    In this paper, we seek to strengthen the expertise defense against those philosophers who believe that experimental findings concerning folk judgements in thought experiments can cast doubt on the traditional method of cases. We argue that the analogy underlying the expertise defense is best drawn between judgements in thought experiments in philosophy and judgements in thought experiments in physics: they are relevantly similar. We base our improved expertise defense on an empirical study about judgements in thought experiments in physics.
  • Model Fictions, Structural Necessitation, and Explanatory Liberalism
    Some philosophers have argued that scientific models can explain their targets despite representationally distorting them.
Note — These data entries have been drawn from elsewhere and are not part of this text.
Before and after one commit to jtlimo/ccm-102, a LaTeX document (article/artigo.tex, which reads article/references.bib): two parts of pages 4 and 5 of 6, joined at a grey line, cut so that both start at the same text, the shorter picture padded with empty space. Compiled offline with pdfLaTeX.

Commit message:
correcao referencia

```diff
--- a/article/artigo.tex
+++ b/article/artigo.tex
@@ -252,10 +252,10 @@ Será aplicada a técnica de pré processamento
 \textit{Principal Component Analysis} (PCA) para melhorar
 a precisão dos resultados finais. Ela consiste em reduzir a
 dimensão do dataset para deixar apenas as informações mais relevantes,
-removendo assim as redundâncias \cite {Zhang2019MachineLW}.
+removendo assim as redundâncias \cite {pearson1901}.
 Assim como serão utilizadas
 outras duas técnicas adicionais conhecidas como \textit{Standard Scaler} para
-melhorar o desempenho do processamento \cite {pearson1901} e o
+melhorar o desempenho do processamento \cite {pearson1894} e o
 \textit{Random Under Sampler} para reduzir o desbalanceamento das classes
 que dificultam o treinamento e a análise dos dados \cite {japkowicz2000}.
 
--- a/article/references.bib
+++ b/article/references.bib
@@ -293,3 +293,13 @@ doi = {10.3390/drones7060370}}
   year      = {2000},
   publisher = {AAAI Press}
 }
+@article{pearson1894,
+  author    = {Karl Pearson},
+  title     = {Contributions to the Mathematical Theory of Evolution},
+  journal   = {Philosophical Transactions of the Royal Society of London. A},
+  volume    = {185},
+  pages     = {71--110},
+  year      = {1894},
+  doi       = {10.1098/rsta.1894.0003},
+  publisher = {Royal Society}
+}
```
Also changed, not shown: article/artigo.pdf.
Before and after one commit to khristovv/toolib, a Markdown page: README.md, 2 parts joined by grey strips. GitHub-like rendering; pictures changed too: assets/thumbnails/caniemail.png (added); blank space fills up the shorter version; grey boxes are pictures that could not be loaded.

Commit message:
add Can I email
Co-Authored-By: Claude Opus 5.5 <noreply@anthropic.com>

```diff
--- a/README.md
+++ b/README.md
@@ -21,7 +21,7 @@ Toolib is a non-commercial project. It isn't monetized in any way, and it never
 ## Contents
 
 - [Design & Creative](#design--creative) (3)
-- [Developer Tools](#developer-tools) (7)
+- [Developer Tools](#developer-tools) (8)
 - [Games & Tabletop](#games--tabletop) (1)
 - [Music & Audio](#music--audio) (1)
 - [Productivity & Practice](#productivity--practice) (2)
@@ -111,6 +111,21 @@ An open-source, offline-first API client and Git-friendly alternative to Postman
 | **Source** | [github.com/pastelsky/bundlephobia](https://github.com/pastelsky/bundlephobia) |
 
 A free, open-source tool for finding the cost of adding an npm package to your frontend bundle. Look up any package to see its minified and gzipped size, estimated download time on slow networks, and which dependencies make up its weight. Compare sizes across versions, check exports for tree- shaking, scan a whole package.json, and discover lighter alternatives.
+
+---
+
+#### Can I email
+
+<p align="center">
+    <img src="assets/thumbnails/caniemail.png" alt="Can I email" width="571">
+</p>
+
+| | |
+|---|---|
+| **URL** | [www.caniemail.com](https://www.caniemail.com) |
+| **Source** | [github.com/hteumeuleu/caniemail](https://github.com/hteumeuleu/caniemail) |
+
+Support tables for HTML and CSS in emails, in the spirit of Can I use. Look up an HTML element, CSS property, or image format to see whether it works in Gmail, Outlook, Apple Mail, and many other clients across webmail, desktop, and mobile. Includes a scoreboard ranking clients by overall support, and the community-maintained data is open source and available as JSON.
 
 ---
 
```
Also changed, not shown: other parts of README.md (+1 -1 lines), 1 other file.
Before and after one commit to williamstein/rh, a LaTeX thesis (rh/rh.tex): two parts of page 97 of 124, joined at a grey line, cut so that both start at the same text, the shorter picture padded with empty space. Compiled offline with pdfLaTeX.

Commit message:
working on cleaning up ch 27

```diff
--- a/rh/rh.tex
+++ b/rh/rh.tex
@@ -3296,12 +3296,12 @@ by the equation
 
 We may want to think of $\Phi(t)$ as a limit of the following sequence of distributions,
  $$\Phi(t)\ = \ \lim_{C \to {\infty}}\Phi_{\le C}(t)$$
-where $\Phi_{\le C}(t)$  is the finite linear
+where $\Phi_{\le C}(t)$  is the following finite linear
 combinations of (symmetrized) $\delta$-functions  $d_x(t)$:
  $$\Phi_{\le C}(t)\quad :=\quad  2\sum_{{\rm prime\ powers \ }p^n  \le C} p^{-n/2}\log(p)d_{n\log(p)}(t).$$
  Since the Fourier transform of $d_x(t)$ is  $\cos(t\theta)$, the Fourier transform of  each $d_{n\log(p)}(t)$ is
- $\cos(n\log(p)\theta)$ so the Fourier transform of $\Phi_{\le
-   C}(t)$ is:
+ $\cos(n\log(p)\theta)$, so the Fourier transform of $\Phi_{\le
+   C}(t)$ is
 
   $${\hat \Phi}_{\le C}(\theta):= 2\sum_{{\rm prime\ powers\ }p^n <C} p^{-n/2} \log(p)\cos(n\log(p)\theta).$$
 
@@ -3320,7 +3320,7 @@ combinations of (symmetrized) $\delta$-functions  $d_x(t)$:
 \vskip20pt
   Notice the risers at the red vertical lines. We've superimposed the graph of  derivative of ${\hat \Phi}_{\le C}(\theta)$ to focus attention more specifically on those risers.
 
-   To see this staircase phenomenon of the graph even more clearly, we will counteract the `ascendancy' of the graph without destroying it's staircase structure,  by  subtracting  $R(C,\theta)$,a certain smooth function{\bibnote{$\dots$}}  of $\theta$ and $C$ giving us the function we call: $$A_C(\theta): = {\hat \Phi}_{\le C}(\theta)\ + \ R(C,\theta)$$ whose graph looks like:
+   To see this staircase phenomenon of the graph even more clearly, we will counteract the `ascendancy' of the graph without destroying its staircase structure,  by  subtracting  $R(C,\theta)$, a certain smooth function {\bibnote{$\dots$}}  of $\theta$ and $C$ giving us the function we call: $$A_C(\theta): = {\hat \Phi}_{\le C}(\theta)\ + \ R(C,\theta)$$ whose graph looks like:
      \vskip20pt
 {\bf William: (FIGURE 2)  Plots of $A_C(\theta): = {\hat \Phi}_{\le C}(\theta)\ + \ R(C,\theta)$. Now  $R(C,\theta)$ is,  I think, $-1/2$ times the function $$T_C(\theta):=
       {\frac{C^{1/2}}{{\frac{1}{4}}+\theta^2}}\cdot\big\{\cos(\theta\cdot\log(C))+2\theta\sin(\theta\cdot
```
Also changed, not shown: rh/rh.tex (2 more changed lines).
In this paper, I propose an account of model explanation based on the notion of structural necessitation, i.e., the representation of empirical regularities as necessities within a model. Although my account is much more liberal than its competitors, the notion of structural necessitation also helps to avoid explanatory anarchism.
  • Constructive Theories and Explanation by Necessitation
    Einstein famously distinguished between constructive and principle theories. He believed only the former to be explanatory. Lange has recently argued that principle theories explain, too, by virtue of putting necessary constraints on the laws of physics. In this paper, I want to draw attention to the fact that constructive theories also offer explanations in terms of necessities: they represent contingent regularities as necessities. I call this feature ‘structural necessitation’ and the understanding afforded by it ‘how-necessarily’ understanding. In contrast to the necessities of Lange’s explanations by constraint, structural necessitation can be brought about by causal mechanisms.
  • Pseudo-solutions to the demarcation problem
    A very popular way of demarcating science from pseudo-science is based on the idea that scientific ideas are testable, whereas non-scientific ideas are not. Pseudo-science is furthermore said to be dogmatic in that it does not seriously consider alternatives, nor does it take negative evidence seriously enough. Although this way of thinking about the demarcation problem has become a cliché, things are unfortunately not as simple as the cliché would have it. Nevertheless, the demarcation problem is important and should be addressed. Contrary to what has been suggested by some, we thus shouldn’t deflate it. Recently championed solutions based on Wittgenstein’s notion of family resemblance, I argue, are pseudo-solutions.